SUPPLIED DATA START
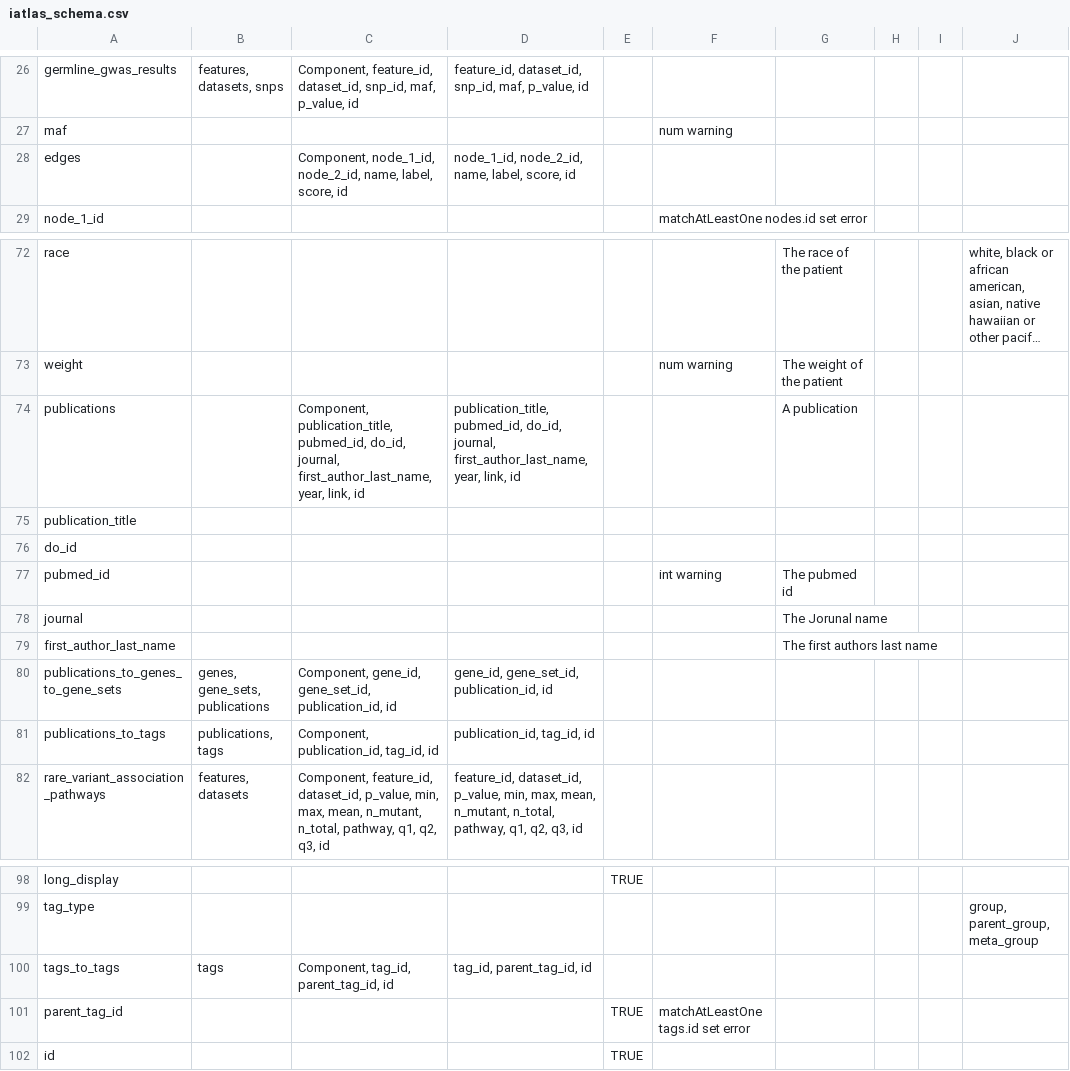
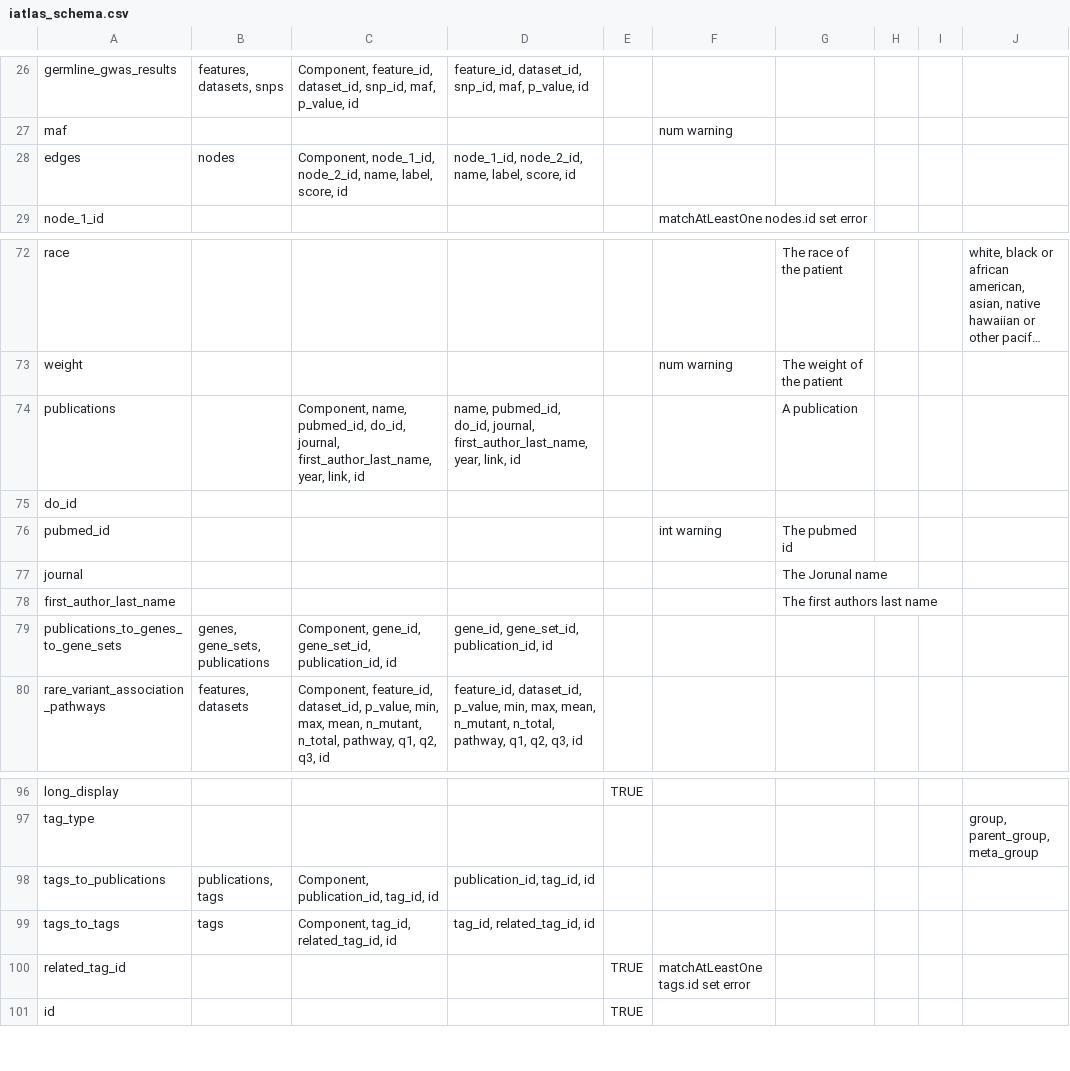
Before and after one commit to CRI-iAtlas/iAtlasSchema, a CSV file: iatlas_schema.csv, drawn as a sheet; only a part is shown, gaps mark what is left out; long unchanged cells end in …; removed rows and columns are numbered as before the commit, all else as after; the diff names each change by its address in the sheet, - before the commit and + after, or states it on an @@ line.

```diff
--- a/iatlas_schema.csv
+++ b/iatlas_schema.csv
-B28: (empty)
+B28: nodes
-C74: Component, publication_title, pubmed_id, do_id,…
+C74: Component, name, pubmed_id, do_id,…
-D74: publication_title, pubmed_id, do_id,…
+D74: name, pubmed_id, do_id,…
-row 75: publication_title
-row 81: publications_to_tags | publications, tags | Component, publication_id, tag_id, id | publication_id, tag_id, id
+row 98: tags_to_publications | publications, tags | Component, publication_id, tag_id, id | publication_id, tag_id, id
-C99: Component, tag_id, parent_tag_id, id
+C99: Component, tag_id, related_tag_id, id
-D99: tag_id, parent_tag_id, id
+D99: tag_id, related_tag_id, id
-A100: parent_tag_id
+A100: related_tag_id
```
Also changed, not shown: 1 other file.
SUPPLIED DATA END
- PROBLEM TO SOLVE:
Could you retype each line of the material above exactly, skipping the pictures?

- SOLUTION TO THIS EXERCISE:
Before and after one commit to CRI-iAtlas/iAtlasSchema, a CSV file: iatlas_schema.csv, drawn as a sheet; only a part is shown, gaps mark what is left out; long unchanged cells end in …; removed rows and columns are numbered as before the commit, all else as after; the diff names each change by its address in the sheet, - before the commit and + after, or states it on an @@ line.

```diff
--- a/iatlas_schema.csv
+++ b/iatlas_schema.csv
-B28: (empty)
+B28: nodes
-C74: Component, publication_title, pubmed_id, do_id,…
+C74: Component, name, pubmed_id, do_id,…
-D74: publication_title, pubmed_id, do_id,…
+D74: name, pubmed_id, do_id,…
-row 75: publication_title
-row 81: publications_to_tags | publications, tags | Component, publication_id, tag_id, id | publication_id, tag_id, id
+row 98: tags_to_publications | publications, tags | Component, publication_id, tag_id, id | publication_id, tag_id, id
-C99: Component, tag_id, parent_tag_id, id
+C99: Component, tag_id, related_tag_id, id
-D99: tag_id, parent_tag_id, id
+D99: tag_id, related_tag_id, id
-A100: parent_tag_id
+A100: related_tag_id
```
Also changed, not shown: 1 other file.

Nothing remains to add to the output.